Martin Johansson at Operation Aid on site in Ukraine

The water is rising and thousands are left without homes.
The situation in Kherson is described as desperate after the big dam was blown up.
– It’s cold, wet people who need urgent help, says Swedish volunteer Martin Johansson, on site in Ukraine.

Thousands of people have been forced to flee their homes after the destruction of the Kakhovka power plant dam in southern Ukraine. Pictures from the area show residents boating and swimming along the streets.

Martin Johansson, who is a volunteer and construction manager for Operation Aid, is a couple of hours outside Kherson when TV4 reaches him. The Swede is on his way to the most flood-affected areas, after delivering ambulances in Kramatorsk.

– It is quite simply an underwater Kherson. And there are heavy masses of water coming. It’s cold, wet people who need urgent help, he says.

– Tens of thousands of people along the river to the Black Sea will be affected. It is another humanitarian and environmental disaster, of course. We have to keep working, he continues.
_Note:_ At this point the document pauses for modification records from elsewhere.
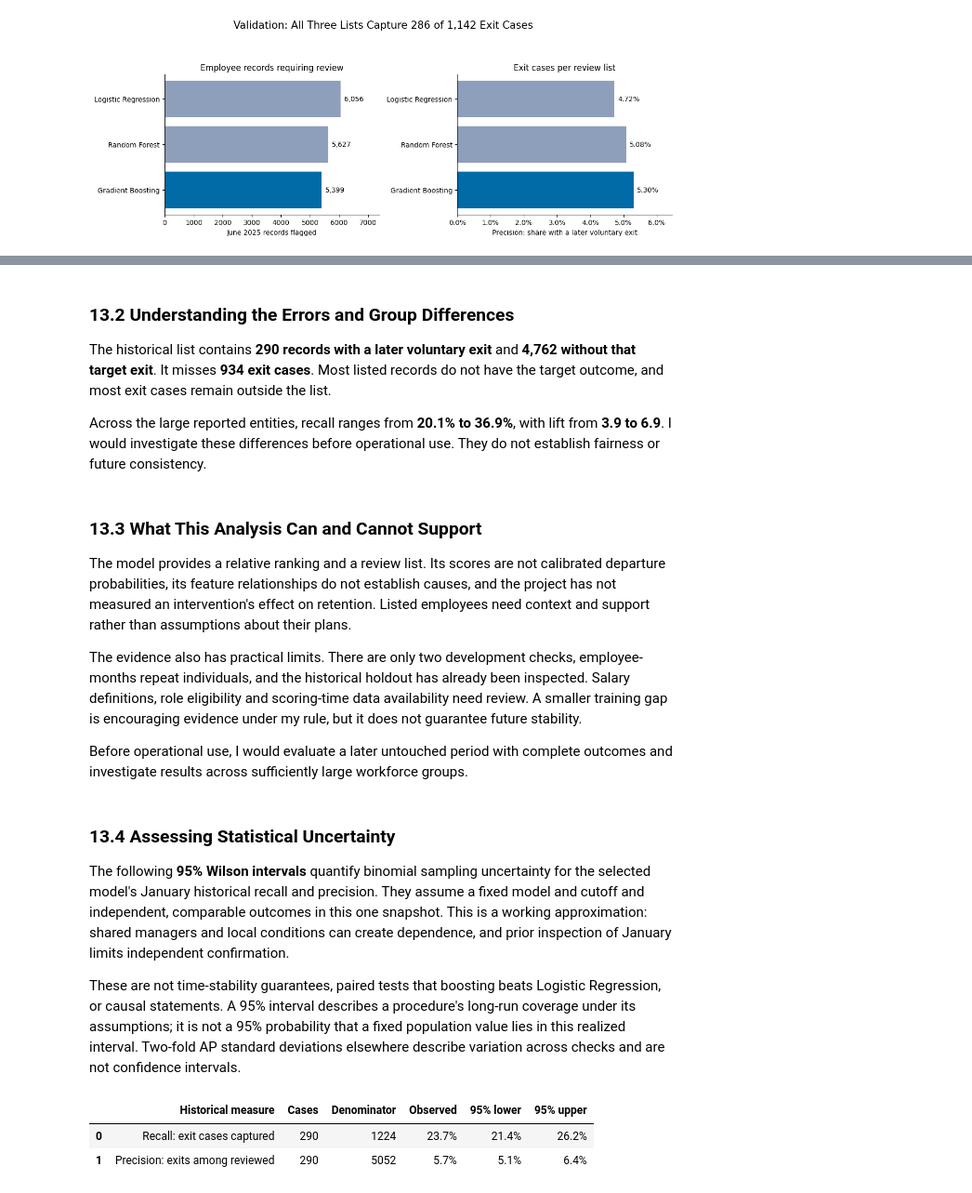
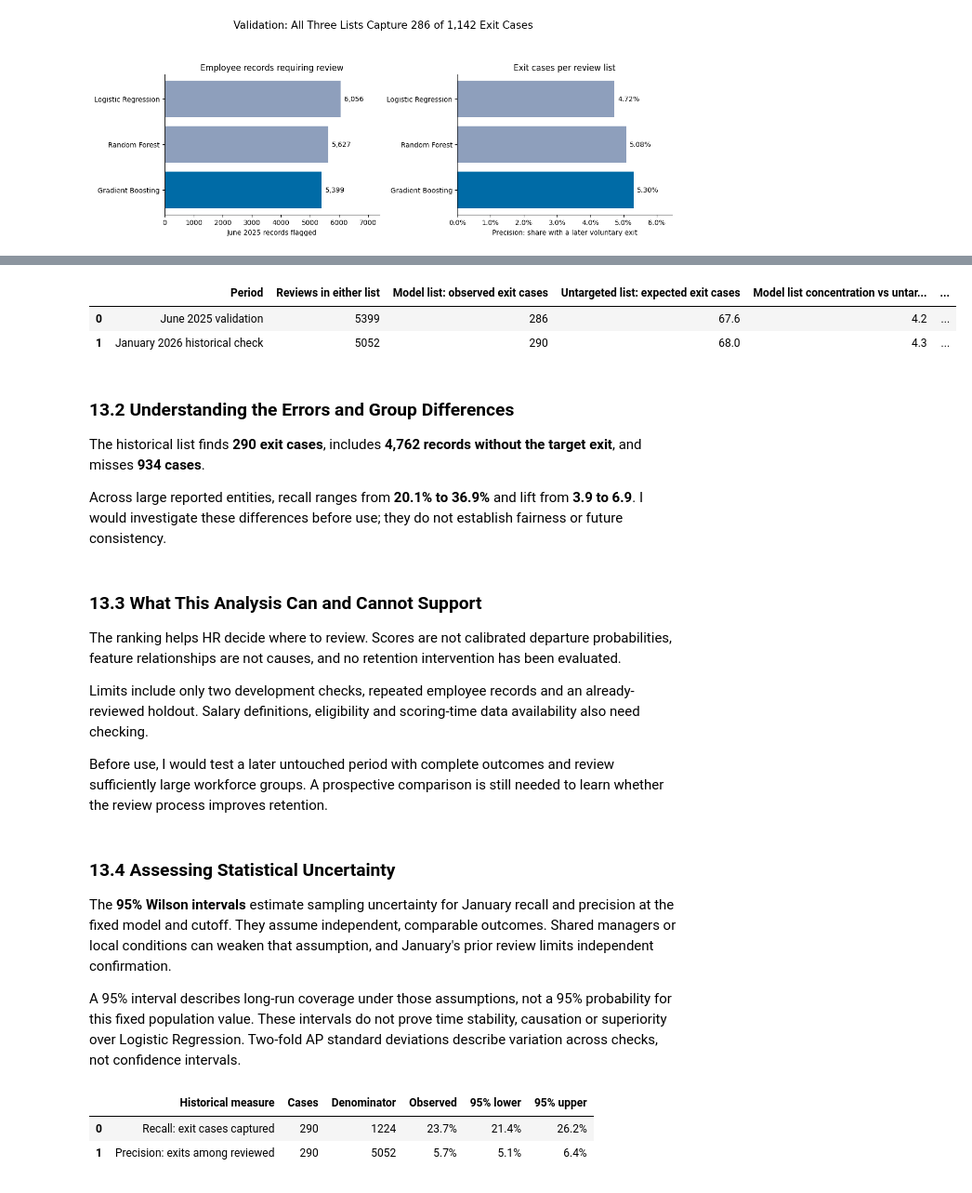
Before and after one commit to leosj168/workforce-attrition-capstone, a Jupyter notebook: Final Report/attrition_model_train_reg.ipynb, the cells around one changed output, grey strips where cells are left out. Shown at 93% size. Saved outputs shown, nothing was run; the diff lists cells and outputs as text; code cells hidden in the pictures.

Commit message:
Update notebook and README narrative to match refreshed model results

```diff
--- a/Final Report/attrition_model_train_reg.ipynb
+++ b/Final Report/attrition_model_train_reg.ipynb
@@ -2594,21 +2594,45 @@ plt.show()
+# %%
+# Compare equally sized model and untargeted lists.
+research_question_rows = []
+for period_label, comparison in [
+    ("June 2025 validation", validation_comparison_df),
+    ("January 2026 historical check", test_comparison_df),
+]:
+    result = comparison.loc[comparison["model"].eq(selected_model_name)].iloc[0]
+    reviews = int(result["tp"] + result["fp"])
+    expected_untargeted_cases = reviews * float(result["base_rate"])
+    research_question_rows.append({
+        "Period": period_label,
+        "Reviews in either list": reviews,
+        "Model list: observed exit cases": int(result["tp"]),
+        "Untargeted list: expected exit cases": expected_untargeted_cases,
+        "Model list concentration vs untargeted": float(result["precision"] / result["base_rate"]),
+        "Exit cases outside model list": int(result["fn"]),
+    })
+research_question_summary = pd.DataFrame(research_question_rows)
+display(research_question_summary.round(1))
+# %% [output]
+|  | Period | Reviews in either list | Model list: observed exit cases | Untargeted list: expected exit cases | Model list concentration vs untar... | ... |
+| 0 | June 2025 validation | 5399 | 286 | 67.6 | 4.2 | ... |
+| 1 | January 2026 historical check | 5052 | 290 | 68.0 | 4.3 | ... |
 # %% [markdown]
 ### 13.2 Understanding the Errors and Group Differences
 
-The historical list contains **290 records with a later voluntary exit** and **4,762 without that target exit**. It misses **934 exit cases**. Most listed records do not have the target outcome, and most exit cases remain outside the list.
+The historical list finds **290 exit cases**, includes **4,762 records without the target exit**, and misses **934 cases**.
 
-Across the large reported entities, recall ranges from **20.1% to 36.9%**, with lift from **3.9 to 6.9**. I would investigate these differences before operational use. They do not establish fairness or future consistency.
+Across large reported entities, recall ranges from **20.1% to 36.9%** and lift from **3.9 to 6.9**. I would investigate these differences before use; they do not establish fairness or future consistency.
 # %% [markdown]
 ### 13.3 What This Analysis Can and Cannot Support
 
-The model provides a relative ranking and a review list. Its scores are not calibrated departure probabilities, its feature relationships do not establish causes, and the project has not measured an intervention's effect on retention. Listed employees need context and support rather than assumptions about their plans.
+The ranking helps HR decide where to review. Scores are not calibrated departure probabilities, feature relationships are not causes, and no retention intervention has been evaluated.
 
-The evidence also has practical limits. There are only two development checks, employee-months repeat individuals, and the historical holdout has already been inspected. Salary definitions, role eligibility and scoring-time data availability need review. A smaller training gap is encouraging evidence under my rule, but it does not guarantee future stability.
+Limits include only two development checks, repeated employee records and an already-reviewed holdout. Salary definitions, eligibility and scoring-time data availability also need checking.
 
-Before operational use, I would evaluate a later untouched period with complete outcomes and investigate results across sufficiently large workforce groups.
+Before use, I would test a later untouched period with complete outcomes and review sufficiently large workforce groups. A prospective comparison is still needed to learn whether the review process improves retention.
 # %% [markdown]
 ### 13.4 Assessing Statistical Uncertainty
 
-The following **95% Wilson intervals** quantify binomial sampling uncertainty for the selected model's January historical recall and precision. They assume a fixed model and cutoff and independent, comparable outcomes in this one snapshot. This is a working approximation: shared managers and local conditions can create dependence, and prior inspection of January limits independent confirmation.
+The **95% Wilson intervals** estimate sampling uncertainty for January recall and precision at the fixed model and cutoff. They assume independent, comparable outcomes. Shared managers or local conditions can weaken that assumption, and January's prior review limits independent confirmation.
 
-These are not time-stability guarantees, paired tests that boosting beats Logistic Regression, or causal statements. A 95% interval describes a procedure's long-run coverage under its assumptions; it is not a 95% probability that a fixed population value lies in this realized interval. Two-fold AP standard deviations elsewhere describe variation across checks and are not confidence intervals.
+A 95% interval describes long-run coverage under those assumptions, not a 95% probability for this fixed population value. These intervals do not prove time stability, causation or superiority over Logistic Regression. Two-fold AP standard deviations describe variation across checks, not confidence intervals.
 # %%
```
Also changed, not shown: parts of 80 cells of this notebook, 1 other file.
See pictures from the area in the clip

The expert: Long-term consequences

Martin tells us that he will arrive during the evening and has a lot of work ahead of him.

– We have acquired boats, so we get to help those who are most in urgent need of help, he says.

Jörgen Elfving, former lieutenant colonel, agrees: What has happened in southern Ukraine is a disaster, both humanitarian and ecological. He says that Ukraine will have to live with the consequences for a very long time.

– This means that people are evacuated, and it blocks the flow of internal refugees in Ukraine and possibly also refugees to countries outside Ukraine, with all that that means, he says.

– This also affects the electricity and water supply in this area and there is also damage to agricultural land and other things. This is an extremely large disaster, continues the military expert.

Two possible motives

Russia and Ukraine blame each other for the exploded dam and at the moment few know who is responsible. However, many observers believe that the facility has been blown up from within.

– I see two possible motives. A Ukrainian motive could be to influence the water supply to Crimea and thereby put pressure on the Russian side. The Russian motive would be to influence a Ukrainian counter-offensive, says Jörgen Elfving.